Provided records:
****

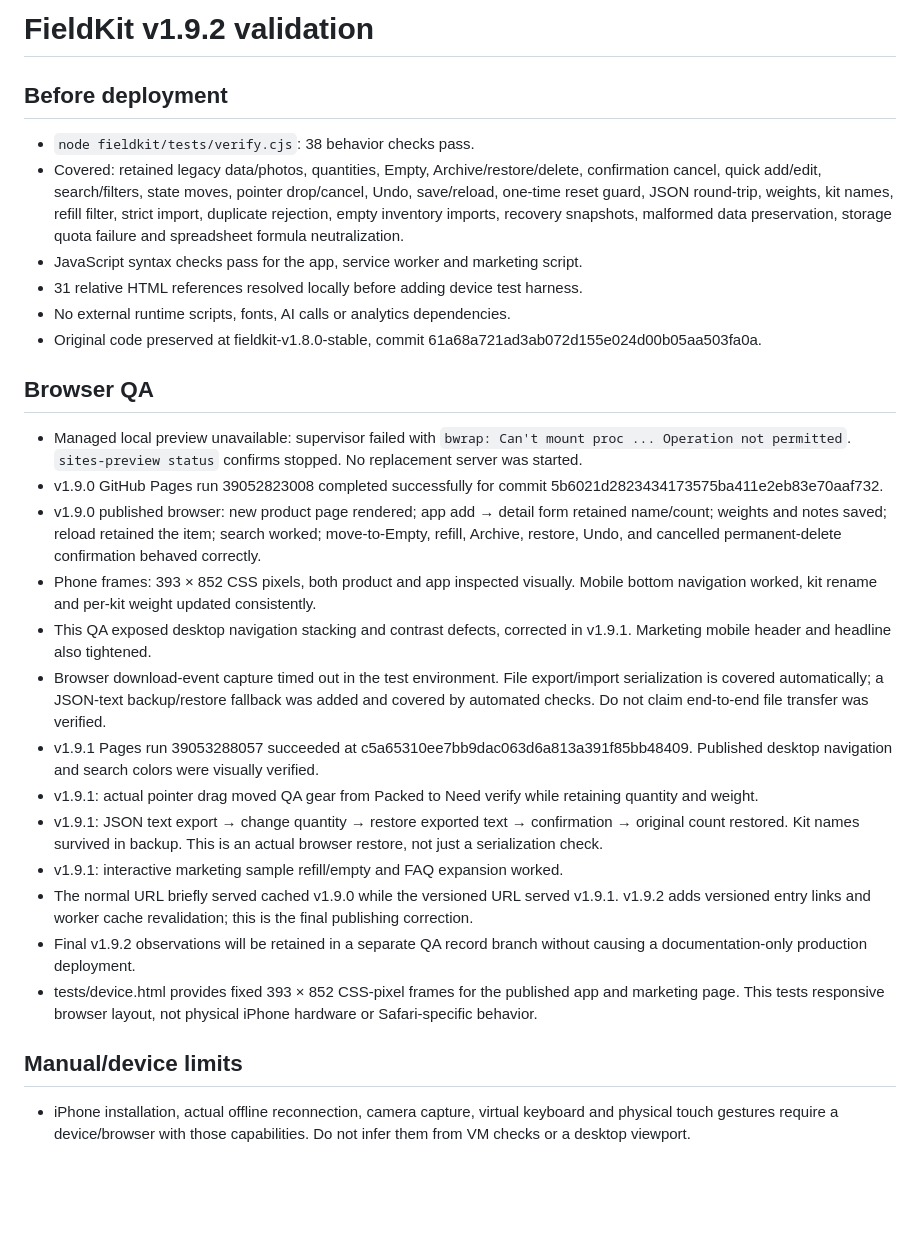
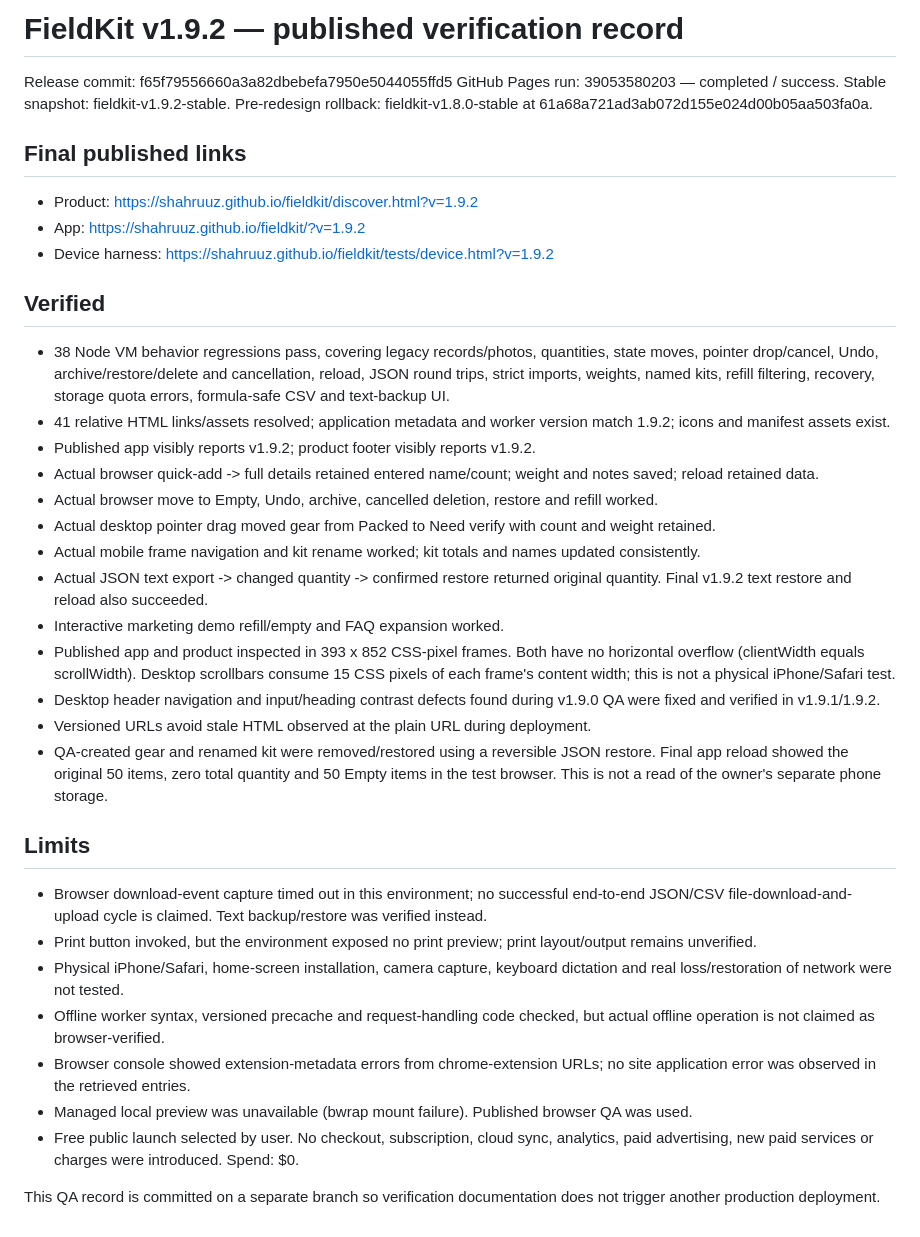
Before and after one commit to shahruuz/shahruuz.github.io, a Markdown page: fieldkit/TESTING.md, the part around the change. GitHub-like rendering; blank space fills up the shorter version.

Commit message:
FieldKit v1.9.2 QA: final published verification and device limits

```diff
--- a/fieldkit/TESTING.md
+++ b/fieldkit/TESTING.md
@@ -1,27 +1,37 @@
-# FieldKit v1.9.2 validation
+# FieldKit v1.9.2 — published verification record
 
-## Before deployment
-- `node fieldkit/tests/verify.cjs`: 38 behavior checks pass.
-- Covered: retained legacy data/photos, quantities, Empty, Archive/restore/delete, confirmation cancel, quick add/edit, search/filters, state moves, pointer drop/cancel, Undo, save/reload, one-time reset guard, JSON round-trip, weights, kit names, refill filter, strict import, duplicate rejection, empty inventory imports, recovery snapshots, malformed data preservation, storage quota failure and spreadsheet formula neutralization.
-- JavaScript syntax checks pass for the app, service worker and marketing script.
-- 31 relative HTML references resolved locally before adding device test harness.
-- No external runtime scripts, fonts, AI calls or analytics dependencies.
-- Original code preserved at fieldkit-v1.8.0-stable, commit 61a68a721ad3ab072d155e024d00b05aa503fa0a.
+Release commit: f65f79556660a3a82dbebefa7950e5044055ffd5
+GitHub Pages run: 39053580203 — completed / success.
+Stable snapshot: fieldkit-v1.9.2-stable.
+Pre-redesign rollback: fieldkit-v1.8.0-stable at 61a68a721ad3ab072d155e024d00b05aa503fa0a.
 
-## Browser QA
-- Managed local preview unavailable: supervisor failed with `bwrap: Can't mount proc ... Operation not permitted`. `sites-preview status` confirms stopped. No replacement server was started.
-- v1.9.0 GitHub Pages run 39052823008 completed successfully for commit 5b6021d2823434173575ba411e2eb83e70aaf732.
-- v1.9.0 published browser: new product page rendered; app add → detail form retained name/count; weights and notes saved; reload retained the item; search worked; move-to-Empty, refill, Archive, restore, Undo, and cancelled permanent-delete confirmation behaved correctly.
-- Phone frames: 393 × 852 CSS pixels, both product and app inspected visually. Mobile bottom navigation worked, kit rename and per-kit weight updated consistently.
-- This QA exposed desktop navigation stacking and contrast defects, corrected in v1.9.1. Marketing mobile header and headline also tightened.
-- Browser download-event capture timed out in the test environment. File export/import serialization is covered automatically; a JSON-text backup/restore fallback was added and covered by automated checks. Do not claim end-to-end file transfer was verified.
-- v1.9.1 Pages run 39053288057 succeeded at c5a65310ee7bb9dac063d6a813a391f85bb48409. Published desktop navigation and search colors were visually verified.
-- v1.9.1: actual pointer drag moved QA gear from Packed to Need verify while retaining quantity and weight.
-- v1.9.1: JSON text export → change quantity → restore exported text → confirmation → original count restored. Kit names survived in backup. This is an actual browser restore, not just a serialization check.
-- v1.9.1: interactive marketing sample refill/empty and FAQ expansion worked.
-- The normal URL briefly served cached v1.9.0 while the versioned URL served v1.9.1. v1.9.2 adds versioned entry links and worker cache revalidation; this is the final publishing correction.
-- Final v1.9.2 observations will be retained in a separate QA record branch without causing a documentation-only production deployment.
-- tests/device.html provides fixed 393 × 852 CSS-pixel frames for the published app and marketing page. This tests responsive browser layout, not physical iPhone hardware or Safari-specific behavior.
+## Final published links
+- Product: https://shahruuz.github.io/fieldkit/discover.html?v=1.9.2
+- App: https://shahruuz.github.io/fieldkit/?v=1.9.2
+- Device harness: https://shahruuz.github.io/fieldkit/tests/device.html?v=1.9.2
 
-## Manual/device limits
-- iPhone installation, actual offline reconnection, camera capture, virtual keyboard and physical touch gestures require a device/browser with those capabilities. Do not infer them from VM checks or a desktop viewport.
+## Verified
+- 38 Node VM behavior regressions pass, covering legacy records/photos, quantities, state moves, pointer drop/cancel, Undo, archive/restore/delete and cancellation, reload, JSON round trips, strict imports, weights, named kits, refill filtering, recovery, storage quota errors, formula-safe CSV and text-backup UI.
+- 41 relative HTML links/assets resolved; application metadata and worker version match 1.9.2; icons and manifest assets exist.
+- Published app visibly reports v1.9.2; product footer visibly reports v1.9.2.
+- Actual browser quick-add -> full details retained entered name/count; weight and notes saved; reload retained data.
+- Actual browser move to Empty, Undo, archive, cancelled deletion, restore and refill worked.
+- Actual desktop pointer drag moved gear from Packed to Need verify with count and weight retained.
+- Actual mobile frame navigation and kit rename worked; kit totals and names updated consistently.
+- Actual JSON text export -> changed quantity -> confirmed restore returned original quantity. Final v1.9.2 text restore and reload also succeeded.
+- Interactive marketing demo refill/empty and FAQ expansion worked.
+- Published app and product inspected in 393 x 852 CSS-pixel frames. Both have no horizontal overflow (clientWidth equals scrollWidth). Desktop scrollbars consume 15 CSS pixels of each frame's content width; this is not a physical iPhone/Safari test.
+- Desktop header navigation and input/heading contrast defects found during v1.9.0 QA were fixed and verified in v1.9.1/1.9.2.
+- Versioned URLs avoid stale HTML observed at the plain URL during deployment.
+- QA-created gear and renamed kit were removed/restored using a reversible JSON restore. Final app reload showed the original 50 items, zero total quantity and 50 Empty items in the test browser. This is not a read of the owner's separate phone storage.
+
+## Limits
+- Browser download-event capture timed out in this environment; no successful end-to-end JSON/CSV file-download-and-upload cycle is claimed. Text backup/restore was verified instead.
+- Print button invoked, but the environment exposed no print preview; print layout/output remains unverified.
+- Physical iPhone/Safari, home-screen installation, camera capture, keyboard dictation and real loss/restoration of network were not tested.
+- Offline worker syntax, versioned precache and request-handling code checked, but actual offline operation is not claimed as browser-verified.
+- Browser console showed extension-metadata errors from chrome-extension URLs; no site application error was observed in the retrieved entries.
+- Managed local preview was unavailable (bwrap mount failure). Published browser QA was used.
+- Free public launch selected by user. No checkout, subscription, cloud sync, analytics, paid advertising, new paid services or charges were introduced. Spend: $0.
+
+This QA record is committed on a separate branch so verification documentation does not trigger another production deployment.
```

****

Your instructions: In the copy, include each entry exactly as written and none of the pictures.

Output of the task:
Before and after one commit to shahruuz/shahruuz.github.io, a Markdown page: fieldkit/TESTING.md, the part around the change. GitHub-like rendering; blank space fills up the shorter version.

Commit message:
FieldKit v1.9.2 QA: final published verification and device limits

```diff
--- a/fieldkit/TESTING.md
+++ b/fieldkit/TESTING.md
@@ -1,27 +1,37 @@
-# FieldKit v1.9.2 validation
+# FieldKit v1.9.2 — published verification record
 
-## Before deployment
-- `node fieldkit/tests/verify.cjs`: 38 behavior checks pass.
-- Covered: retained legacy data/photos, quantities, Empty, Archive/restore/delete, confirmation cancel, quick add/edit, search/filters, state moves, pointer drop/cancel, Undo, save/reload, one-time reset guard, JSON round-trip, weights, kit names, refill filter, strict import, duplicate rejection, empty inventory imports, recovery snapshots, malformed data preservation, storage quota failure and spreadsheet formula neutralization.
-- JavaScript syntax checks pass for the app, service worker and marketing script.
-- 31 relative HTML references resolved locally before adding device test harness.
-- No external runtime scripts, fonts, AI calls or analytics dependencies.
-- Original code preserved at fieldkit-v1.8.0-stable, commit 61a68a721ad3ab072d155e024d00b05aa503fa0a.
+Release commit: f65f79556660a3a82dbebefa7950e5044055ffd5
+GitHub Pages run: 39053580203 — completed / success.
+Stable snapshot: fieldkit-v1.9.2-stable.
+Pre-redesign rollback: fieldkit-v1.8.0-stable at 61a68a721ad3ab072d155e024d00b05aa503fa0a.
 
-## Browser QA
-- Managed local preview unavailable: supervisor failed with `bwrap: Can't mount proc ... Operation not permitted`. `sites-preview status` confirms stopped. No replacement server was started.
-- v1.9.0 GitHub Pages run 39052823008 completed successfully for commit 5b6021d2823434173575ba411e2eb83e70aaf732.
-- v1.9.0 published browser: new product page rendered; app add → detail form retained name/count; weights and notes saved; reload retained the item; search worked; move-to-Empty, refill, Archive, restore, Undo, and cancelled permanent-delete confirmation behaved correctly.
-- Phone frames: 393 × 852 CSS pixels, both product and app inspected visually. Mobile bottom navigation worked, kit rename and per-kit weight updated consistently.
-- This QA exposed desktop navigation stacking and contrast defects, corrected in v1.9.1. Marketing mobile header and headline also tightened.
-- Browser download-event capture timed out in the test environment. File export/import serialization is covered automatically; a JSON-text backup/restore fallback was added and covered by automated checks. Do not claim end-to-end file transfer was verified.
-- v1.9.1 Pages run 39053288057 succeeded at c5a65310ee7bb9dac063d6a813a391f85bb48409. Published desktop navigation and search colors were visually verified.
-- v1.9.1: actual pointer drag moved QA gear from Packed to Need verify while retaining quantity and weight.
-- v1.9.1: JSON text export → change quantity → restore exported text → confirmation → original count restored. Kit names survived in backup. This is an actual browser restore, not just a serialization check.
-- v1.9.1: interactive marketing sample refill/empty and FAQ expansion worked.
-- The normal URL briefly served cached v1.9.0 while the versioned URL served v1.9.1. v1.9.2 adds versioned entry links and worker cache revalidation; this is the final publishing correction.
-- Final v1.9.2 observations will be retained in a separate QA record branch without causing a documentation-only production deployment.
-- tests/device.html provides fixed 393 × 852 CSS-pixel frames for the published app and marketing page. This tests responsive browser layout, not physical iPhone hardware or Safari-specific behavior.
+## Final published links
+- Product: https://shahruuz.github.io/fieldkit/discover.html?v=1.9.2
+- App: https://shahruuz.github.io/fieldkit/?v=1.9.2
+- Device harness: https://shahruuz.github.io/fieldkit/tests/device.html?v=1.9.2
 
-## Manual/device limits
-- iPhone installation, actual offline reconnection, camera capture, virtual keyboard and physical touch gestures require a device/browser with those capabilities. Do not infer them from VM checks or a desktop viewport.
+## Verified
+- 38 Node VM behavior regressions pass, covering legacy records/photos, quantities, state moves, pointer drop/cancel, Undo, archive/restore/delete and cancellation, reload, JSON round trips, strict imports, weights, named kits, refill filtering, recovery, storage quota errors, formula-safe CSV and text-backup UI.
+- 41 relative HTML links/assets resolved; application metadata and worker version match 1.9.2; icons and manifest assets exist.
+- Published app visibly reports v1.9.2; product footer visibly reports v1.9.2.
+- Actual browser quick-add -> full details retained entered name/count; weight and notes saved; reload retained data.
+- Actual browser move to Empty, Undo, archive, cancelled deletion, restore and refill worked.
+- Actual desktop pointer drag moved gear from Packed to Need verify with count and weight retained.
+- Actual mobile frame navigation and kit rename worked; kit totals and names updated consistently.
+- Actual JSON text export -> changed quantity -> confirmed restore returned original quantity. Final v1.9.2 text restore and reload also succeeded.
+- Interactive marketing demo refill/empty and FAQ expansion worked.
+- Published app and product inspected in 393 x 852 CSS-pixel frames. Both have no horizontal overflow (clientWidth equals scrollWidth). Desktop scrollbars consume 15 CSS pixels of each frame's content width; this is not a physical iPhone/Safari test.
+- Desktop header navigation and input/heading contrast defects found during v1.9.0 QA were fixed and verified in v1.9.1/1.9.2.
+- Versioned URLs avoid stale HTML observed at the plain URL during deployment.
+- QA-created gear and renamed kit were removed/restored using a reversible JSON restore. Final app reload showed the original 50 items, zero total quantity and 50 Empty items in the test browser. This is not a read of the owner's separate phone storage.
+
+## Limits
+- Browser download-event capture timed out in this environment; no successful end-to-end JSON/CSV file-download-and-upload cycle is claimed. Text backup/restore was verified instead.
+- Print button invoked, but the environment exposed no print preview; print layout/output remains unverified.
+- Physical iPhone/Safari, home-screen installation, camera capture, keyboard dictation and real loss/restoration of network were not tested.
+- Offline worker syntax, versioned precache and request-handling code checked, but actual offline operation is not claimed as browser-verified.
+- Browser console showed extension-metadata errors from chrome-extension URLs; no site application error was observed in the retrieved entries.
+- Managed local preview was unavailable (bwrap mount failure). Published browser QA was used.
+- Free public launch selected by user. No checkout, subscription, cloud sync, analytics, paid advertising, new paid services or charges were introduced. Spend: $0.
+
+This QA record is committed on a separate branch so verification documentation does not trigger another production deployment.
```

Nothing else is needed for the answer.